One day when I was talking to my wife about an article I wrote, she said, “Why do you insist on using a Mac so much? Why not just go with the flow?” Then I had a long talk with her about GUIs and Java and Netscape and dead people writing letters to the Justice Department and inter-department memos urging employees to vote against Java and the Justice Department and priorities in the Bush administration since Sept. 11.
“Why, they’re . . . they’re evil, aren’t they. How do they live with that? How can they work like that?” she said.
“Just like the Borg,” I said, “they’re on a mission to persuade the rest of us, one way or another.” I wasn’t kidding, either.
Can you imagine using Passport to order up a flat-panel iMac, for example? Me neither. What about a Sun server? A Linux box? A Low End Mac tote bag?
I envision a day when using Passport is so embedded in Web transactions that it’ll be difficult to purchase that one thing you have to have any other way. Or rather, that’s what Bill envisions. Me, I’m just a lowly Mac user who doesn’t really understand .NET.
Once, when I was very tired, working very late, and very poor, I stopped by a hospital at 3 a.m. to pay a bill. My wife said, “Do you think they’ll accept a check at 3 a.m.?” to which I replied, “It’s a hospital. Hospitals will always take your money.” Which, of course, they did.

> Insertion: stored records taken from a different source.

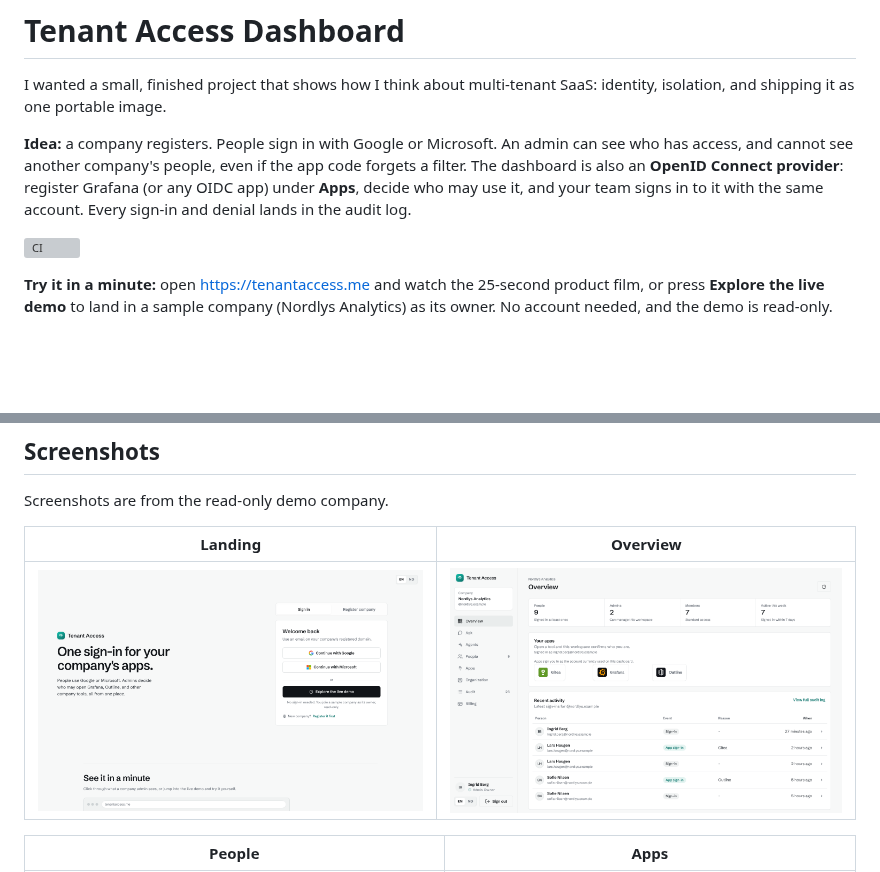
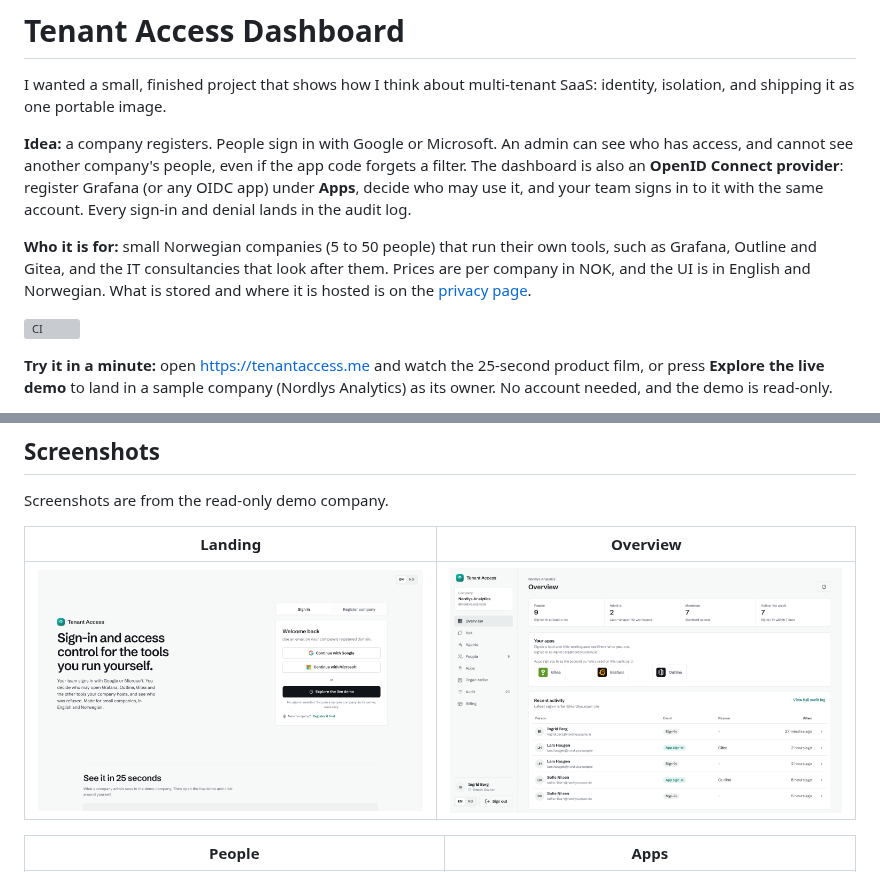
Before and after one commit to Henvag/tenant-access-dashboard, a Markdown page: README.md, 2 parts joined by grey strips. GitHub-like rendering; pictures changed too: docs/screenshots/landing.png; blank space fills up the shorter version; grey boxes are pictures that could not be loaded.

```diff
--- a/README.md
+++ b/README.md
@@ -3,6 +3,8 @@
 I wanted a small, finished project that shows how I think about multi-tenant SaaS: identity, isolation, and shipping it as one portable image.
 
 **Idea:** a company registers. People sign in with Google or Microsoft. An admin can see who has access, and cannot see another company's people, even if the app code forgets a filter. The dashboard is also an **OpenID Connect provider**: register Grafana (or any OIDC app) under **Apps**, decide who may use it, and your team signs in to it with the same account. Every sign-in and denial lands in the audit log.
+
+**Who it is for:** small Norwegian companies (5 to 50 people) that run their own tools, such as Grafana, Outline and Gitea, and the IT consultancies that look after them. Prices are per company in NOK, and the UI is in English and Norwegian. What is stored and where it is hosted is on the [privacy page](https://tenantaccess.me/privacy).
 
 [![CI](https://github.com/Henvag/tenant-access-dashboard/actions/workflows/ci.yml/badge.svg)](https://github.com/Henvag/tenant-access-dashboard/actions/workflows/ci.yml)
 
```
Also changed, not shown: 5 other files.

You can’t explain all this to a student in the five minute break between classes. You can, however, say this: “Like a hospital, Microsoft will always take your money. The problem is, I don’t always want to give it to them.”
* In 2016, Microsoft is busy converting Skype from being primarily a peer-to-peer service into a server-based one.
Short link: http://goo.gl/e9gMjc